| What to do |
The word "delle" occurs in some of the lines below; copy each of those lines.

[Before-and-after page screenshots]
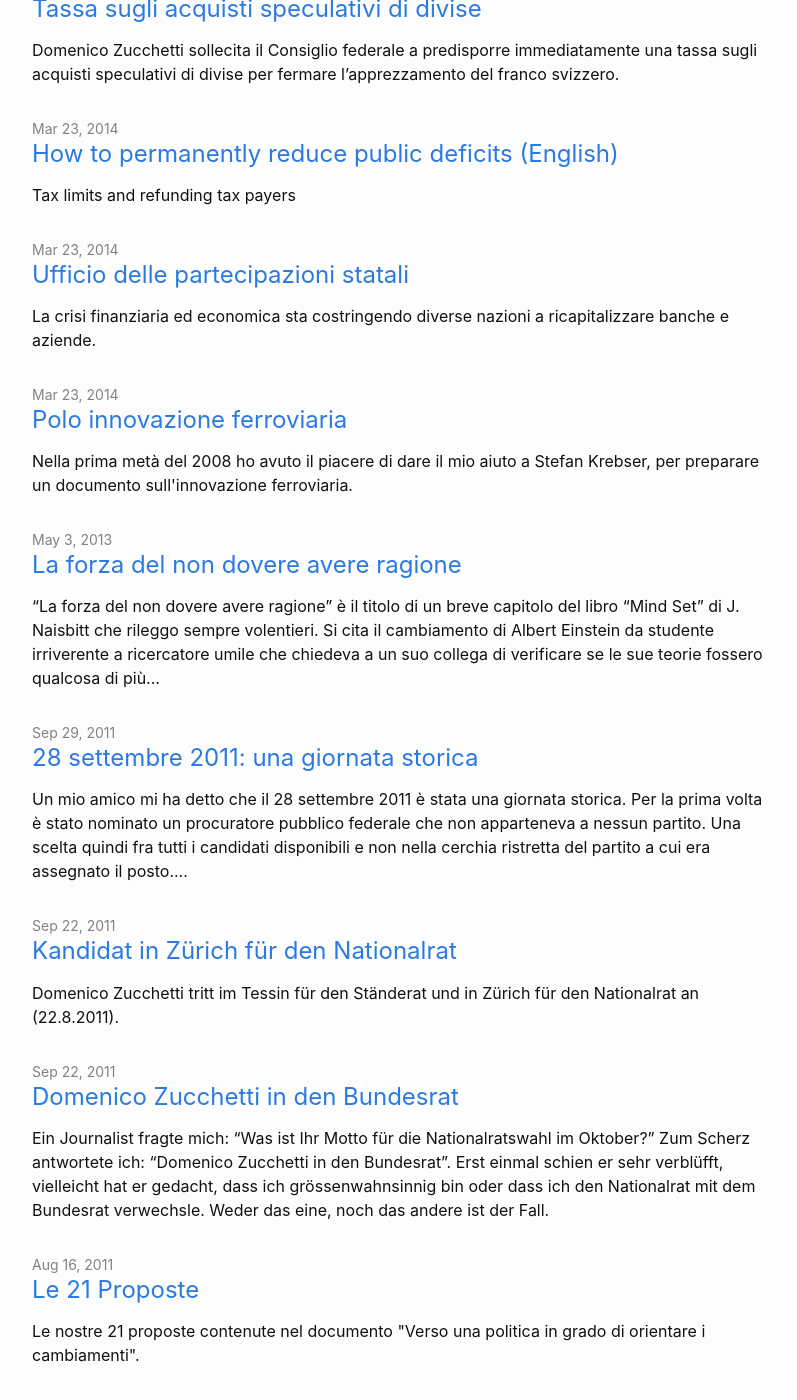
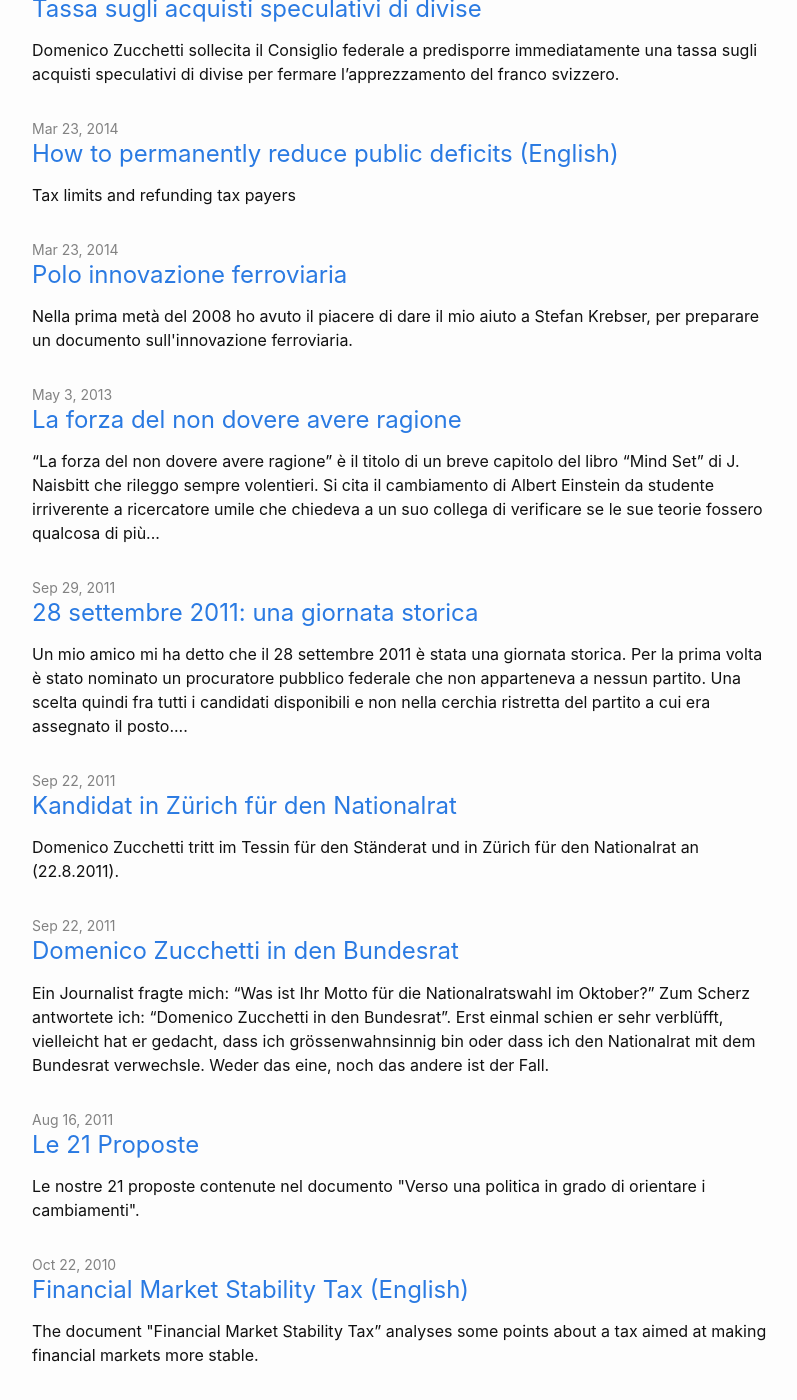
Before and after one commit to dzucchetti/dzucchetti.github.io, a Jekyll site: the page built from index.md, in a window 1280 px wide and 1400 px high, scrolled down 12561 px. Shown: the whole window, without its empty margins (238-1035 px from the left). Built offline with Jekyll 4.4.1, drawn with Linux system fonts in a browser that asks for light colours; some of the changed text lies outside the part shown.

Commit message:
participazioni

```diff
--- a/_posts/2014-03-23-151.md
+++ b/_posts/2009-03-02-partecipazioni-statali.md
@@ -2,7 +2,7 @@
 layout: post
 title: "Ufficio delle partecipazioni statali"
 excerpt: "La crisi finanziaria ed economica sta costringendo diverse nazioni a ricapitalizzare banche e aziende.  "
-date: 2014-03-23 01-00-00 +0100
+date: 2009-03-02 01-00-00 +0100
 categories: blog
 ---
 
--- a/indice.md
+++ b/indice.md
@@ -44,7 +44,7 @@
 - [Financial Market Stability Tax (ottobre 2010)](/blog/2010/10/22/financial-market-stability-tax)
   Ragionamenti su una tassa e altri orientamenti per rendere più stabili i
   mercati finanziari. [(see also English version](/blog/2010/10/22/financial-market-stability-tax-english))
-- [Proposta per un ufficio delle partecipazioni statali (marzo 2009)](/blog/2014/03/23/151)
+- [Proposta per un ufficio delle partecipazioni statali (marzo 2009)](/blog/2009/03/02/partecipazioni-statali)
   Se si vuole essere preparati al meglio per affrontare la crisi è
   indispensabile che la Confederazione crei un’organizzazione per la gestione
   delle partecipazioni, più flessibile e meglio attrezzata.
```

| Response to the exercise |
 title: "Ufficio delle partecipazioni statali"
-- [Proposta per un ufficio delle partecipazioni statali (marzo 2009)](/blog/2014/03/23/151)
+- [Proposta per un ufficio delle partecipazioni statali (marzo 2009)](/blog/2009/03/02/partecipazioni-statali)
   delle partecipazioni, più flessibile e meglio attrezzata.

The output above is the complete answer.